▸ Problem to solve
Within the records, say how many lines include the word "Projects"; the answer should be the number and no more.

▸ Front-end code edit data
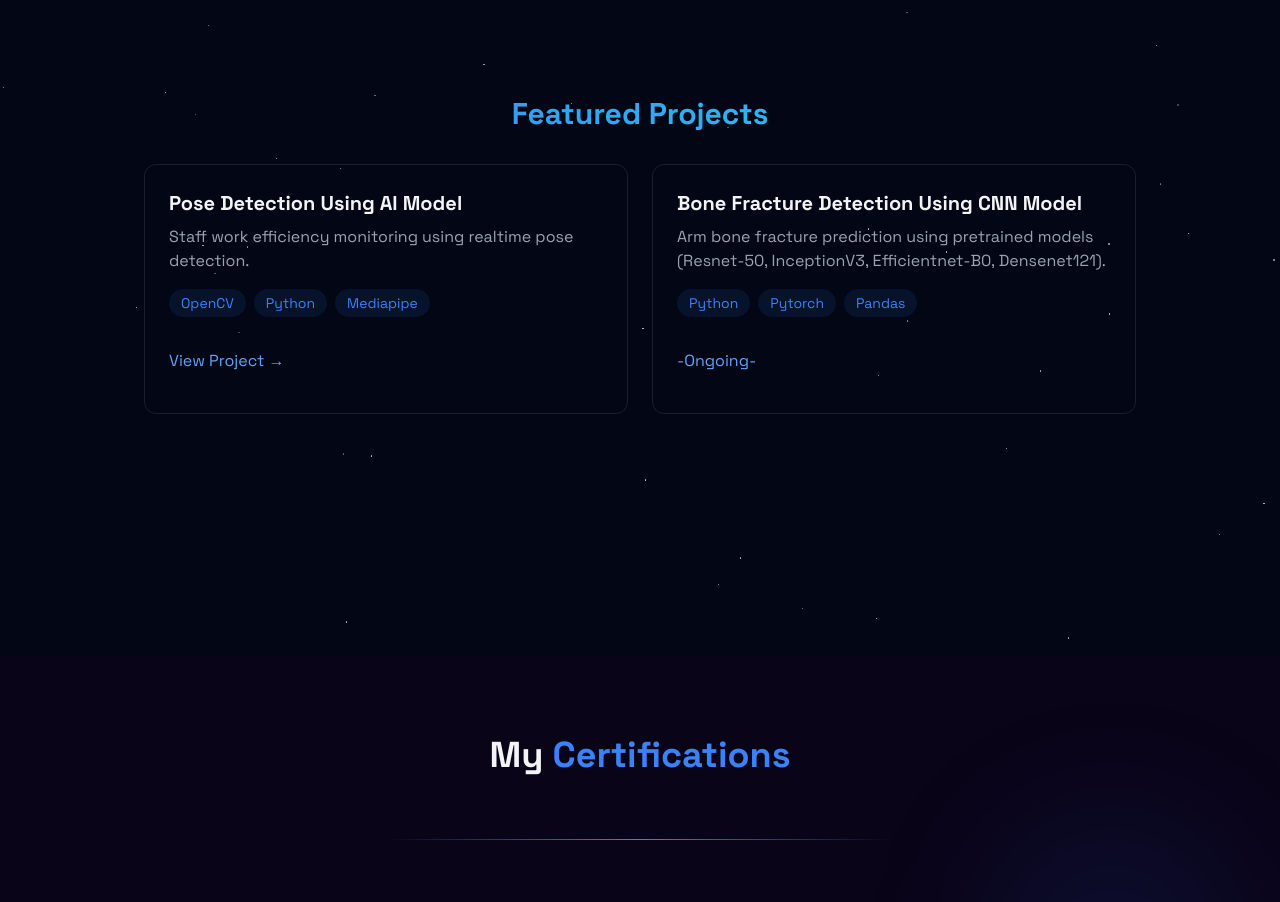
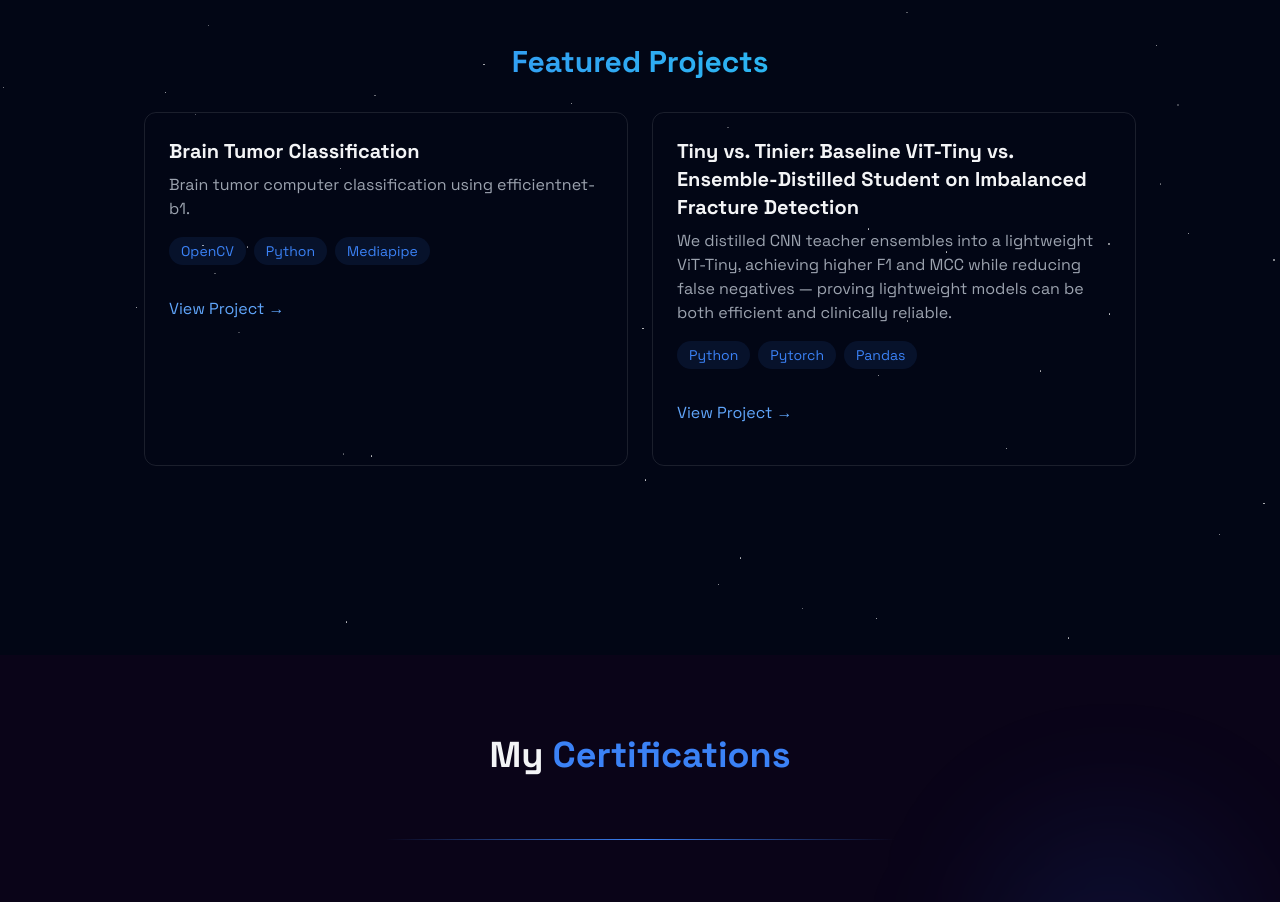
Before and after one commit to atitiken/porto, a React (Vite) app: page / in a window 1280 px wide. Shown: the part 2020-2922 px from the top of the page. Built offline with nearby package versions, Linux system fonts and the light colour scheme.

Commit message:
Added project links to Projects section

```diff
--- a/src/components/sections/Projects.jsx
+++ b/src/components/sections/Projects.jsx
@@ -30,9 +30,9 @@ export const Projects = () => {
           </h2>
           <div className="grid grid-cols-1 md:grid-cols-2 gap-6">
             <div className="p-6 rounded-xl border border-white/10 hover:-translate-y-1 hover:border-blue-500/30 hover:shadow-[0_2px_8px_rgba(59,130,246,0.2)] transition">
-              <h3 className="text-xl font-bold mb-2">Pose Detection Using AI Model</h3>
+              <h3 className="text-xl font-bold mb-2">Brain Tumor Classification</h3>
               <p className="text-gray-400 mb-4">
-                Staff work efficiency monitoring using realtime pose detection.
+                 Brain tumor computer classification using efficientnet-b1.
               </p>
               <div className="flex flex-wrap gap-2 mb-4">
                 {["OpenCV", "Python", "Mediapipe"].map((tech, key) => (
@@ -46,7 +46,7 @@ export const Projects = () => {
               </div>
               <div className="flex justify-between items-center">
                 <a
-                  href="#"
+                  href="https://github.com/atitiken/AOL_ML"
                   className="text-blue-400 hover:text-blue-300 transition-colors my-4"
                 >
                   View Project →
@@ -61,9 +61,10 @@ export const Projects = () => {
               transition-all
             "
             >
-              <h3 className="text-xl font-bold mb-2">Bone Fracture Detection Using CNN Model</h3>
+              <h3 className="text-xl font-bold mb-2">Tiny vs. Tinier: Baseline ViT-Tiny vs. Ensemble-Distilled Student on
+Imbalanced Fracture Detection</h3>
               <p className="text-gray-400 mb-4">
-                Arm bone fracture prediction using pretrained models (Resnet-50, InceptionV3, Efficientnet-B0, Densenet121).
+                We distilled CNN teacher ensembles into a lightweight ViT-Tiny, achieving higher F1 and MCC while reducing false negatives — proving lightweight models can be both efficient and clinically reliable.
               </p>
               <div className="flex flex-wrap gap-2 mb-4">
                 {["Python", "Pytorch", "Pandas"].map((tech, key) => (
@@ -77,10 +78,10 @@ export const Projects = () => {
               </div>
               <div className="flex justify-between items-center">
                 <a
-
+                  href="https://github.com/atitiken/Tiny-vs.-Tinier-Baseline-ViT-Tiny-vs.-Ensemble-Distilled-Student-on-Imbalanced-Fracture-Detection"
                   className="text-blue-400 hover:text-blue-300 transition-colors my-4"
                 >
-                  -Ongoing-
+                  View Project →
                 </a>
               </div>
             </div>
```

▸ Answer section
7